** Data records follows **
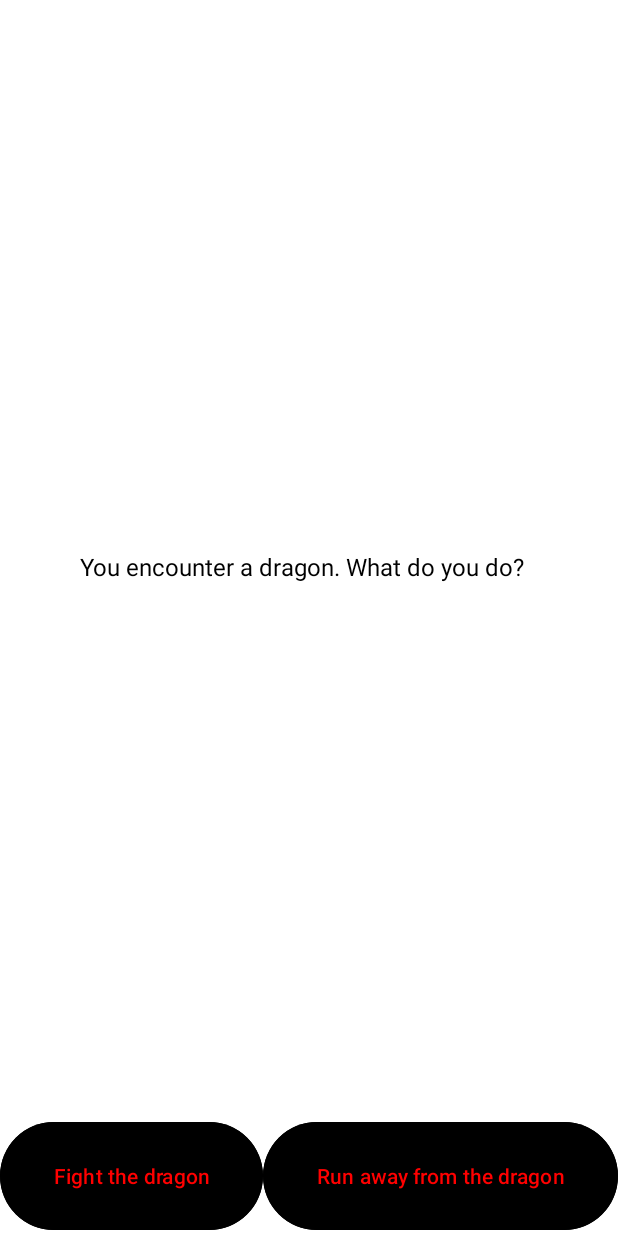
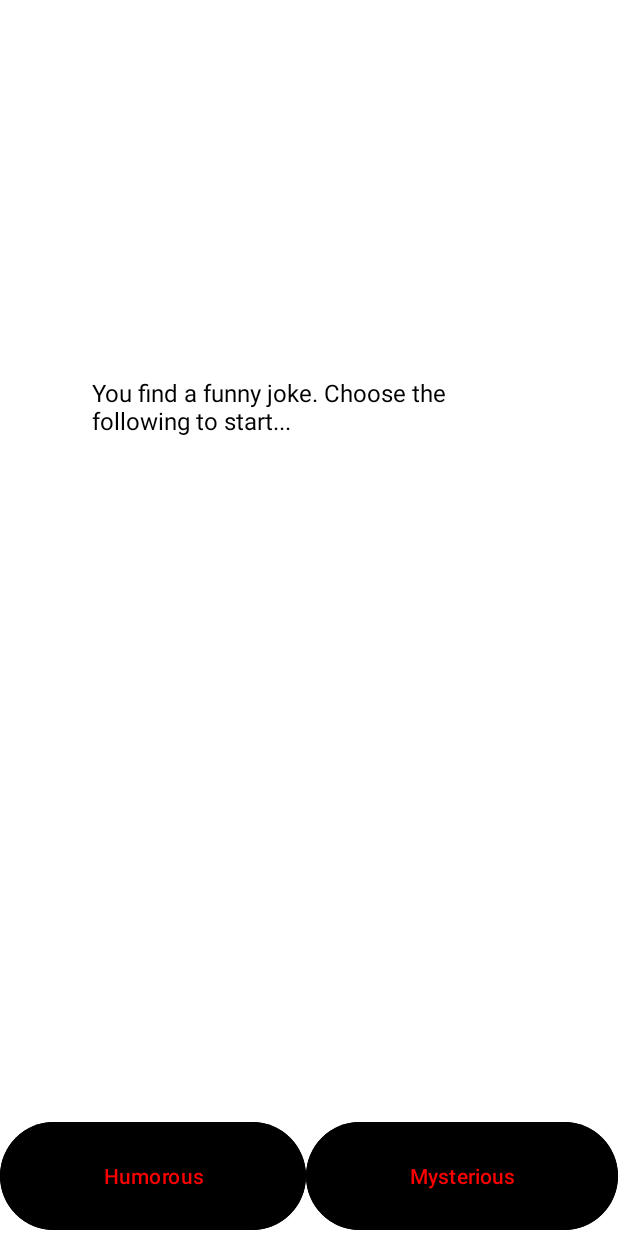
Before and after one commit to LordUzumaki/InteractiveStory, an Android app: the screen it shows after launch (MainActivity), on a phone screen of 412 x 824 dp. Run offline under Robolectric (Android 15) with nearby library versions, the phone set to English and light mode, and no system bars.

Commit message:
Merge pull request #3 from LordUzumaki/my_new_prod
updates made on MainActivity

```diff
--- a/app/src/main/java/com/theodore/interactivestory/MainActivity.java
+++ b/app/src/main/java/com/theodore/interactivestory/MainActivity.java
@@ -4,184 +4,226 @@ import androidx.appcompat.app.AppCompatActivity;
 import androidx.core.content.ContextCompat;
 
 import android.os.Bundle;
+import android.os.Looper;
 import android.view.View;
 import android.widget.Button;
+import android.widget.ImageView;
 import android.widget.TextView;
-import android.util.Log;
+import android.os.Handler;
 
 
 import java.util.ArrayList;
 import java.util.Arrays;
 import java.util.List;
 
+public class MainActivity extends AppCompatActivity {
+
+    private TextView narrativeTextView;
+    private final List<Button> choiceButtons = new ArrayList<>();
+    private StoryNode currentStoryNode;
+    private StoryNode startingStoryNode;
+
+
+    private Handler typewriterHandler = new Handler(Looper.getMainLooper());
+    private int typewriterIndex = 0;
+    private static final long TYPEWRITER_DELAY_MS = 50; // Delay in milliseconds
 
 
 
-public class MainActivity extends AppCompatActivity {
-
-//    private DataBaseHelper dbHelper;
-//    private StoryDataBaseHelper dbHelper;
-
-    private TextView narrativeTextView;
-    private List<Button> choiceButtons = new ArrayList<>();
-    private StoryNode currentStoryNode;
-    private StoryNode startingStoryNode;
-   private Button choiceButton1, choiceButton2, choiceButton3;
 
     private void initializeStory() {
+        List<Choice> choices = new ArrayList<>();
+        List<String> humorousStyleTags = Arrays.asList("humorous", "light-hearted");
+        List<String> mysteriousStyleTags = Arrays.asList("mysterious", "dark");
 
-        StoryNode forestNode = new StoryNode("You've entered a dense forest. Birds are chirping.", null); // '...' will be choices for this node
-        StoryNode caveNode = new StoryNode("You've entered a dark cave. Bats fly past.", null); // '...' will be choices for this node
+        StoryNode nextNode1 = new StoryNode("TIn a tidy forest, a neat-freak squirrel named Simon had his acorns scrambled by a playful wind spirit. " +
+                "\nThe mess revealed a map to the fabled Golden Acorn. Simon and his friends embarked on a humorous quest, filled with silly mishaps. \nThey discovered the Golden Acorn was just a painted regular acorn. The real treasure? The laughter and adventures shared along the way. " +
+                "\nSimon learned that a little disorder could lead to unexpected joy.",humorousStyleTags, new ArrayList<>());
+        StoryNode nextNode2 = new StoryNode("Beneath the shadowy canopy of an ancient forest, a whispering pond held the secret to the village's lost memories. " +
+                "\nEvery full moon, an ethereal glow would emanate from the water, and one brave villager, Luna, dared to touch the surface. As her fingers met the liquid, " +
+                "\nvisions of forgotten times swirled before her eyes, revealing the village's ancient protectors, spirits bound to the water. Luna, now keeper of secrets, " +
+                "\nhad to choose between sharing these truths or preserving the tranquility of ignorance. Her decision remained as enigmatic as the pond itself.",mysteriousStyleTags, new ArrayList<>());
 
-        Choice exploreForestChoice = new Choice("Explore the forest", forestNode);
-        Choice enterCaveChoice = new Choice("Enter the cave", caveNode);
-
-        // When initializing your game for the first time
-        List<Choice> someListOfChoices = Arrays.asList(exploreForestChoice, enterCaveChoice);// Define or retrieve the list of choices for the starting node.
-        startingStoryNode = new StoryNode("Beginning of your story...", someListOfChoices);
-        currentStoryNode = startingStoryNode;
-
-//        if(enterCaveChoice != false){
-//            system.out.printlin("GameOver");
-//        }
-
-        //add more stories
-        StoryNode ending1 = new StoryNode("You lived happily ever after.", null);
-        StoryNode ending2 = new StoryNode("Alas, the dragon got you.", null);
-
-        Choice choice1 = new Choice("Fight the dragon", ending2);
-        Choice choice2 = new Choice("Run away from the dragon", ending1);
-
-        StoryNode encounterDragon = new StoryNode("You encounter a dragon. What do you do?", Arrays.asList(choice1, choice2));
+        choices.add(new Choice("Humorous", nextNode1));
+        choices.add(new Choice("Mysterious", nextNode2));
 
 
-        currentStoryNode = encounterDragon;
+        startingStoryNode = new StoryNode("You find a funny joke. Choose the following to start...", humorousStyleTags,  choices);
 
+        // Set the starting story node to the current story node
+        currentStoryNode = startingStoryNode;
     }
+    private void typewriterEffect(final TextView textView, final String text, final boolean isEndOfStory) {
+        textView.setText("");  // Clear the text view at the beginning of the typewriter effect
+        typewriterIndex = 0;  // Reset the typewriter index
+
+        // Remove any existing callbacks to the handler that might be from previous typewriter effect runs
+        typewriterHandler.removeCallbacksAndMessages(null);
+
+        Runnable typewriterRunnable = new Runnable() {
+            @Override
+            public void run() {
+                if (typewriterIndex < text.length()) {
+                    // Add the next character to the TextView's text
+                    textView.append(String.valueOf(text.charAt(typewriterIndex)));
+                    typewriterIndex++;
+                    typewriterHandler.postDelayed(this, TYPEWRITER_DELAY_MS);
+                } else if (isEndOfStory) {
+                    // If this is the end of the story, append the restart prompt
+                    textView.append("\n\nTap here to restart.");
+                    // Also, set an OnClickListener to restart the game when the text is tapped
+                    textView.setOnClickListener(new View.OnClickListener() {
+                        @Override
+                        public void onClick(View v) {
+                            restartGame();
+                        }
+                    });
+                    // Since the story is finished, we don't need to post any more runnables
+                    typewriterHandler.removeCallbacksAndMessages(null);
+                }
+            }
+        };
+
+        typewriterHandler.post(typewriterRunnable);
+    }
+
+    @Override
+    protected void onPause() {
+        super.onPause();
+        // Remove any callbacks to stop the typewriter effect when the activity is not visible
+        typewriterHandler.removeCallbacksAndMessages(null);
+    }
+    @Override
+    protected void onDestroy() {
+        super.onDestroy();
+        // Remove any callbacks to stop the typewriter effect when the activity is being destroyed
+        typewriterHandler.removeCallbacksAndMessages(null);
+    }
+
 
     @Override
     protected void onCreate(Bundle savedInstanceState) {
         super.onCreate(savedInstanceState);
-        setContentView(R.layout.activity_main);  // This should come first
+        setContentView(R.layout.activity_main);
+
 
         narrativeTextView = findViewById(R.id.narrativeTextView);
-
-        choiceButton1 = findViewById(R.id.choiceButton1);
-        choiceButton2 = findViewById(R.id.choiceButton2);
-        choiceButton3 = findViewById(R.id.choiceButton3);
+//        ImageView imageView = findViewById(R.id.imageView);
+        Button choiceButton1 = findViewById(R.id.choiceButton1);
+        Button choiceButton2 = findViewById(R.id.choiceButton2);
+        Button choiceButton3 = findViewById(R.id.choiceButton3);
 
         choiceButtons.add(choiceButton1);
         choiceButtons.add(choiceButton2);
         choiceButtons.add(choiceButton3);
 
+        // Set up click listeners for buttons
+        setUpChoiceButtonListeners();
+
+        initializeStory();
 
 
 
+        loadStoryNode();
 
-
-        choiceButton1.setOnClickListener(new View.OnClickListener() {
-            @Override
-            public void onClick(View v) {
-                // Define the action for choiceButton1 here
-                // For example, display a message or perform some other action
-                // You can also update the story node or game state as needed
-                Log.d("ButtonTest", "Button 2 clicked");
-
-                narrativeTextView.setText("You chose option 1");
-
-
-            }
-        });
-
-        choiceButton2.setOnClickListener(new View.OnClickListener() {
-            @Override
-            public void onClick(View v) {
-                // Define the action for choiceButton2 here
-                // For example, display a message or perform other actions
-                narrativeTextView.setText("You chose option 2");
-            }
-        });
-
-
-        choiceButton3.setOnClickListener(new View.OnClickListener() {
-            @Override
-            public void onClick(View v) {
-                // Define the action for choiceButton3 here
-                // For example, display a message or perform other actions
-                narrativeTextView.setText("You chose option 3");
-            }
-        });
-
-        initializeStory();
-        loadStoryNode();
-//        startGame();
-
-
-        // ... other initialization code ...
     }
 
 
-    // You can define the updateStoryNode method to update the current story node and UI
+
+    private void setUpChoiceButtonListeners() {
+        View.OnClickListener choiceButtonListener = v -> {
+            int buttonIndex = choiceButtons.indexOf(v);
+            if (buttonIndex != -1) {
+                Choice chosenChoice = currentStoryNode.getChoices().get(buttonIndex);
+                updateStoryNode(chosenChoice.getNextNode());
+            }
+        };
+
+        for (Button button : choiceButtons) {
+            button.setOnClickListener(choiceButtonListener);
+        }
+    }
+
     private void updateStoryNode(StoryNode nextStoryNode) {
         currentStoryNode = nextStoryNode;
         loadStoryNode();
     }
 
+    private void loadStoryNode(){
+        // Check if this is the end of the story
+        boolean isEndOfStory = currentStoryNode.getChoices() == null || currentStoryNode.getChoices().isEmpty();
 
-    private void restartGame() {
-        currentStoryNode = startingStoryNode;
-        narrativeTextView.setOnClickListener(null);  // Remove the restart click listener
-        loadStoryNode();
-    }
+        // Apply the typewriter effect to the narrative of the current node
+        typewriterEffect(narrativeTextView, currentStoryNode.getNarrative(), isEndOfStory);
 
-
-
-
-    private void loadStoryNode(){
-            // Display the narrative of the current node
-        narrativeTextView.setText(currentStoryNode.getNarrative());
-        if (currentStoryNode.getChoices() == null || currentStoryNode.getChoices().isEmpty()) {
-            // No choices, end of story
+        if (isEndOfStory) {
+            // No choices, end of story - we handle the restart prompt in the typewriterEffect method
             for (Button button : choiceButtons) {
                 button.setVisibility(View.GONE);
             }
-            // Set the narrativeTextView to display a message prompting the user to restart
-            narrativeTextView.append("\n\nTap here to restart.");
-            narrativeTextView.setOnClickListener(new View.OnClickListener() {
+        } else {
+            // Display choices if there are any
+            displayChoices(currentStoryNode.getChoices());
+        }
+    }
+
+    private void displayChoices(List<Choice> choices) {
+        for (int i = 0; i < choiceButtons.size(); i++) {
+            final Button button = choiceButtons.get(i);
+            if (i < choices.size()) {
+                final Choice choice = choices.get(i);
+                button.setText(choice.getDescription());
+                button.setVisibility(View.VISIBLE);
+                button.setOnClickListener(new View.OnClickListener() {
                     @Override
                     public void onClick(View v) {
-                    restartGame();
+                        // Move to the next story node based on the chosen option
+                        updateStoryNode(choice.getNextNode());
                     }
                 });
-            return;
-            // Optionally, show a "Restart" or "Exit" button here
+            } else {
+                button.setVisibility(View.GONE);
             }
-
-        for (int i = 0; i < currentStoryNode.getChoices().size(); i++) {
-            Choice choice = currentStoryNode.getChoices().get(i);
-            Button button = choiceButtons.get(i);
-            button.setText(choice.getDescription());
-            button.setTextColor(getColor(R.color.Red));
-            button.setVisibility(View.VISIBLE);
-
-            button.setOnClickListener(v -> {
-                // Move to the next story node based on the chosen option
-                currentStoryNode = choice.getNextNode();
-                loadStoryNode();
-            });
         }
-
-
-        // Hide any unused buttons
-        for (int i = currentStoryNode.getChoices().size(); i < choiceButtons.size(); i++) {
-            choiceButtons.get(i).setVisibility(View.GONE);
     }
 
 
 
 
 
+    private void updateChoiceButtons() {
+        List<Choice> choices = currentStoryNode.getChoices();
+        for (int i = 0; i < choiceButtons.size(); i++) {
+            Button button = choiceButtons.get(i);
+            if (i < choices.size()) {
+                Choice choice = choices.get(i);
+                button.setText(choice.getDescription());
+                button.setVisibility(View.VISIBLE);
+            } else {
+                button.setVisibility(View.GONE);
+            }
+        }
     }
 
+    private void restartGame() {
+        // Reset the game to the starting node
+        currentStoryNode = startingStoryNode;
 
+        // Make sure to clear any text that was appended as part of the end of story
+        narrativeTextView.setText("");
+
+        // Load the starting node again
+        loadStoryNode();
     }
+
+    private void applyVisualStyle(List<String> styleTags) {
+        if (styleTags.contains("humorous")) {
+            narrativeTextView.setBackgroundColor(ContextCompat.getColor(this, R.color.humorousBackground));
+            narrativeTextView.setTextColor(ContextCompat.getColor(this, R.color.humorousText));
+        } else if (styleTags.contains("mysterious")) {
+            narrativeTextView.setBackgroundColor(ContextCompat.getColor(this, R.color.mysteriousBackground));
+            narrativeTextView.setTextColor(ContextCompat.getColor(this, R.color.mysteriousText));
+        }
+        // Add more styles as needed
+    }
+}
--- a/app/src/main/java/com/theodore/interactivestory/StoryNode.java
+++ b/app/src/main/java/com/theodore/interactivestory/StoryNode.java
@@ -1,16 +1,27 @@
 package com.theodore.interactivestory;
 
+import java.util.Arrays;
 import java.util.List;
 
 public class StoryNode {
 
     private String narrative;
     private List<Choice> choices;
+    private String characterDialogue;
+    private List<String> styleTags;
 
-    public StoryNode(String narrative, List<Choice> choices) {
+
+    public StoryNode(String narrative, List<String> styleTags, List<Choice> choices) {
         this.narrative = narrative;
         this.choices = choices;
+        this.styleTags = styleTags;
+
     }
+
+    public List<String> getStyleTags(){
+        return styleTags;
+    }
+
 
     public String getNarrative() {
         return narrative;
--- a/app/src/main/res/layout/activity_main.xml
+++ b/app/src/main/res/layout/activity_main.xml
@@ -6,23 +6,42 @@
     android:layout_height="match_parent"
     tools:context=".MainActivity">
 
+
     <TextView
         android:id="@+id/narrativeTextView"
-        android:layout_width="306dp"
-        android:layout_height="93dp"
+        android:layout_width="290dp"
+        android:layout_height="300dp"
         android:backgroundTint="@color/white"
         android:text=""
         android:textColor="#000000"
         android:textColorHint="#000000"
+
         android:textSize="16sp"
         android:textStyle="normal"
+
+
         app:layout_constraintBottom_toTopOf="@id/buttonContainer"
         app:layout_constraintEnd_toEndOf="parent"
         app:layout_constraintStart_toStartOf="parent"
         app:layout_constraintTop_toTopOf="parent"
         app:layout_constraintVertical_bias="0.564" />
 
+
+<!--    <ImageView-->
+<!--        android:id="@+id/imageView"-->
+<!--        android:layout_width="wrap_content"-->
+<!--        android:layout_height="wrap_content"-->
+<!--        android:layout_gravity="center|fill"-->
+<!--        android:adjustViewBounds="true"-->
+<!--        android:scaleType="fitXY"-->
+<!--        android:src="@drawable/ancient_forest"-->
+<!--        app:layout_constraintBottom_toBottomOf="@+id/buttonContainer"-->
+<!--        app:layout_constraintStart_toStartOf="parent"-->
+<!--        app:layout_constraintTop_toTopOf="parent" />-->
+
     <LinearLayout
+
+
         android:id="@+id/buttonContainer"
         android:layout_width="0dp"
         android:layout_height="wrap_content"
@@ -30,6 +49,7 @@
         app:layout_constraintBottom_toBottomOf="parent"
         app:layout_constraintEnd_toEndOf="parent"
         app:layout_constraintStart_toStartOf="parent">
+
 
         <Button
             android:id="@+id/choiceButton1"
@@ -39,7 +59,7 @@
             android:backgroundTint="@color/black"
             android:text="@string/choice_1"
             android:textColor="@color/Red"
-            android:textSize="14sp"/>
+            android:textSize="14sp" />
 
         <Button
             android:id="@+id/choiceButton2"
@@ -49,7 +69,7 @@
             android:backgroundTint="@color/black"
             android:text="@string/choice_2"
             android:textColor="@color/Red"
-            android:textSize="14sp"/>
+            android:textSize="14sp" />
 
 
         <Button
@@ -62,6 +82,7 @@
             android:textColor="#BA1616"
             android:textSize="14sp" />
 
+
     </LinearLayout>
 
 </androidx.constraintlayout.widget.ConstraintLayout>
--- a/app/src/main/res/values/colors.xml
+++ b/app/src/main/res/values/colors.xml
@@ -5,6 +5,12 @@
     <color name="yellow">#FFFF00</color>
     <color name="Red">#FF0000</color>
 
+    <color name="humorousBackground">#FFC107</color>
+    <color name="humorousText">#FFFFFF</color>
+
+    <color name="mysteriousBackground">#6200EA</color>
+    <color name="mysteriousText">#FFFFFF</color>
+
 
 
 </resources>
```
Also changed, not shown: app/src/main/res/values/themes.xml (+13 -0 lines), 1 other file. Lines whose indentation alone changed are shown as unchanged.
** End of Data records **
_What to work on_
Where a line of the entries contains the word "enterCaveChoice", copy that line.

_Answer_
-        Choice enterCaveChoice = new Choice("Enter the cave", caveNode);
-        List<Choice> someListOfChoices = Arrays.asList(exploreForestChoice, enterCaveChoice);// Define or retrieve the list of choices for the starting node.
-//        if(enterCaveChoice != false){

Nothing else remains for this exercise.